Eastern Massasauga Rattlesnake - Sistrurus catenatus catenatus

A small but surprisingly noise little massasauga with a busted up rattle. This snake was in a bit of an odd location, a forested hillside maybe 30-40 yards from a fen. There were crayfish burrows in the area however and it would make sense that the snake was probably utilizing the area for overwintering purposes, but I've never seen on in this type of spot in the field.


We snapped a few photos of the little bugger and that parted ways. We didn't see any more massasaugas on the day, but managed to see more of the usual suspects and a few amphibian species. As the late afternoon sun began to drop, we got one more look at a nice racer from the area out in an open meadow.


It was a slow day in terms of numbers, but a good day in terms of species diversity. We ended up seeing five snake species and four frog species over the course of the afternoon. I'm planning to return on a warmer day in hopes that more massasaugas will be out, but that will have to wait.

Wednesday, April 4, 2012

An Old, Wise Serpent

After the early March heat wave, temperatures dropped to relatively normal cool over the last few weeks here in Michigan. It has been in the low 50s during the day and in the 30s at night with rain and clouds almost every day. That was until yesterday, a large storm system moved through early in the morning and sun came out in the early afternoon and caused temps to rise quickly into the low 60s. Because I only have one morning class on Tuesday, I decided to swing to one of my favorite sites not too far from campus in hopes of seeing some basking snakes. The clouds were just clearing when I arrived around 1:30 in the afternoon and  I was fairly confident that I would find my quarry. I spent most of the afternoon exploring this type of habitat.


Many of these open fields and prairies are the result of selective harvesting events many years ago on state game areas like this one. These open, barren habitats create a mosaic of forest and field with lots of edge. This type of area is one of the favorite haunts of the Blue Racer. It didn't take very long for me to hit paydirt as I spotted a pair of racers basking side by side in some fairly heavy cover.


One of the snakes made a hasty exit and can be seen exiting the left side of the photo, the second snake quickly followed and disappeared down a rodent burrow before I could get a better look at it. I did find this healthy adult ribbon snake active nearby though.
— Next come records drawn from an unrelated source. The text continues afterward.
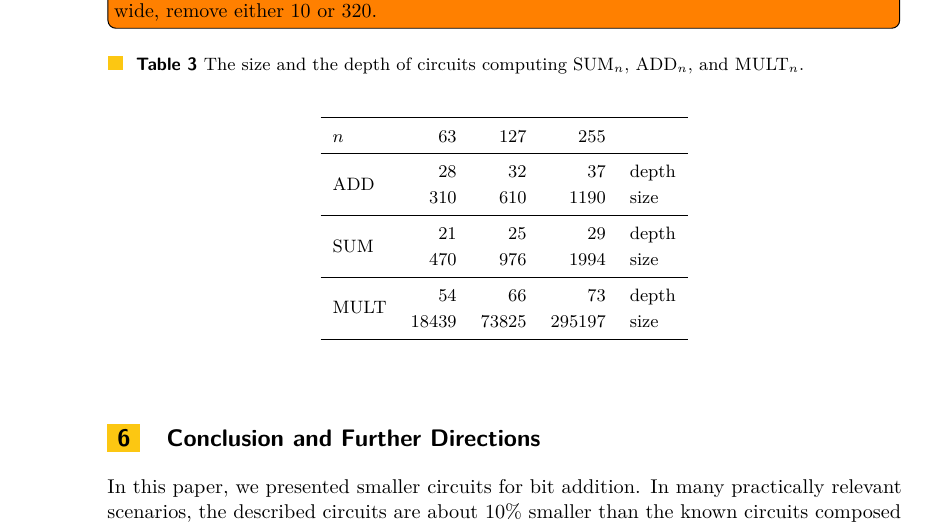
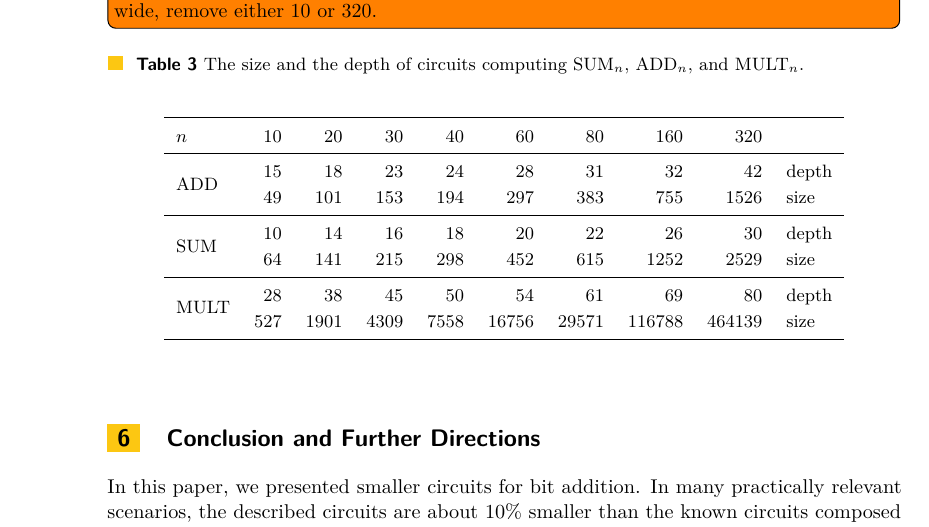
Before and after one commit to alexanderskulikov/multipliers-paper, a LaTeX paper (multipliers_lipics.tex): part of page 14 of 16, cut so that both start at the same text. Compiled offline with pdfLaTeX.

Commit message:
Update log-depth table

```diff
--- a/multipliers_lipics.tex
+++ b/multipliers_lipics.tex
@@ -1462,26 +1462,26 @@ for n in range(2, 100):
     the Brent--Kung adder~\cite{BrentKung1982} that has size $O(k)$ and depth $O(\log k)$. By~using MDFA's instead of~FA's, one can further reduce the size of~the resulting circuits. Table~\ref{table:log} shows the size and the depth of the circuits generated this way for the three previously considered functions: $\SUM$, $\ADD$, and $\MULT$.
 
 	\todo[inline]{Gosha, please change the range of $n$ to $10, 20, 30, 40, 60, 80, 160, 320$. If it becomes too wide, remove either 10 or 320.}
-	\begin{table}[ht]
+	\begin{table*}[ht]
 		\caption{The size and the depth of~circuits computing $\SUM_n$, $\ADD_n$, and $\MULT_n$.}
 		\label{table:log}
 		\begin{center}
-			\begin{tabular}{{lrrrl}}
+			\begin{tabular}{{lrrrrrrrrl}}
 				\toprule
-				$n$ & 63 & 127 & 255 & \\
+				$n$ & 10 & 20 & 30 & 40 & 60 & 80 & 160 & 320 \\
 				\midrule
-				\multirow{2}{*}{ADD}  & 28 & 32 & 37 & depth \\
-				& 310 & 610 & 1190 & size \\
+				\multirow{2}{*}{ADD}  & 15 & 18	& 23 & 24 & 28 & 31 & 32 & 42 & depth \\
+				& 49 & 101 & 153 & 194 & 297 & 383 & 755 & 1526 & size \\
 				\midrule
-				\multirow{2}{*}{SUM}  & 21 & 25 & 29 & depth \\
-				& 470 & 976 & 1994 & size \\
+				\multirow{2}{*}{SUM}  & 10 & 14 & 16 & 18 & 20 & 22 & 26 & 30 & depth \\
+				& 64 & 141 & 215 & 298 & 452 & 615 & 1252 & 2529 & size \\
 				\midrule
-				\multirow{2}{*}{MULT} & 54 & 66 & 73 & depth \\
-				& 18439 & 73825 & 295197 & size \\
+				\multirow{2}{*}{MULT} & 28 & 38 & 45 & 50 & 54 & 61 & 69 & 80 & depth \\
+				& 527 & 1901 & 4309 & 7558 & 16756 & 29571 & 116788 & 464139 & size \\
 				\bottomrule
 			\end{tabular}
 		\end{center}
-	\end{table}
+	\end{table*}
 
 
 
```
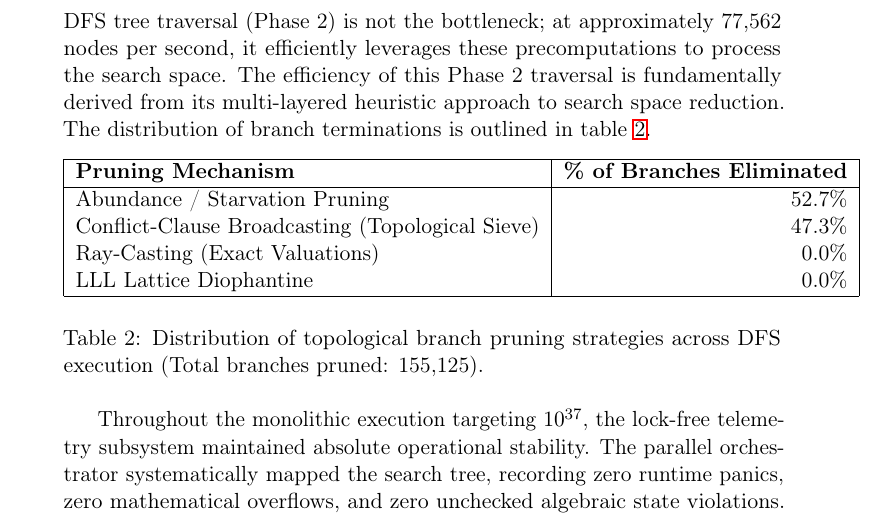
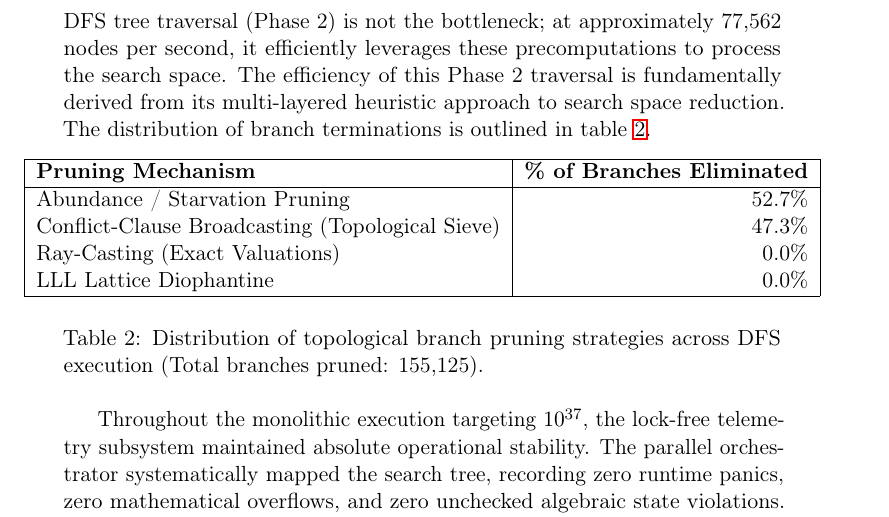
Before and after one commit to fderuiter/quasipolynomials, a LaTeX paper (ualbf-project/paper/main.tex, which reads ualbf-project/paper/sections/05_results.tex): part of page 26 of 27, cut so that both start at the same text. Compiled offline with pdfLaTeX.

Commit message:
fix: adjust table width in results section to prevent overflow and update paper PDF

```diff
--- a/ualbf-project/paper/sections/05_results.tex
+++ b/ualbf-project/paper/sections/05_results.tex
@@ -74,7 +74,7 @@ reduction.  The distribution of branch terminations is outlined in
 
 \begin{table}[htbp]
   \centering
-  \begin{tabular}{|l|r|}
+  \makebox[\columnwidth][c]{ \begin{tabular}{|l|r|}
     \hline
     \textbf{Pruning Mechanism}
       & \textbf{\% of Branches Eliminated} \\
```
Also changed, not shown: ualbf-project/paper/main.pdf, ualbf-project/paper/sections/05_results.tex (2 more changed lines).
Northern Ribbon Snake - Thamnophis sauritus septentrionalis

This was a healthy adult with a noticeable meal, probably one of the many Spring Peepers that were calling in a small marsh nearby. After splitting ways with the snake, I kept working the edge areas of the field in hopes of seeing another racer basking. As I moved out into the more open area of the field, I noticed this monster laid out a few feet ahead of me.


Even though it was a large snake, you can see that Blue Racers can be tricky to spot even when they're right out in the open. The snake can be seen in the lower center of the photo. After a short chase I was able to get this snake corralled for some photos. It was surprisingly relaxed for this species and did not even attempt to bite once.

Blue Racer - Coluber constrictor foxii

This is probably the largest specimen of this species I've ever seen, well over the five foot mark. It was hefty and had a bunch of scars and scratches on it which I'm sure tell a tale of a long life. A lot of years are required for an individual of this species to reach this size in the northern part of its range and the calm, content disposition of the snake was probably a reflection of an old fella that just wanted to go about its business. I was happy to find such an impressive snake and hope this snake enjoys a few more years of life in this area.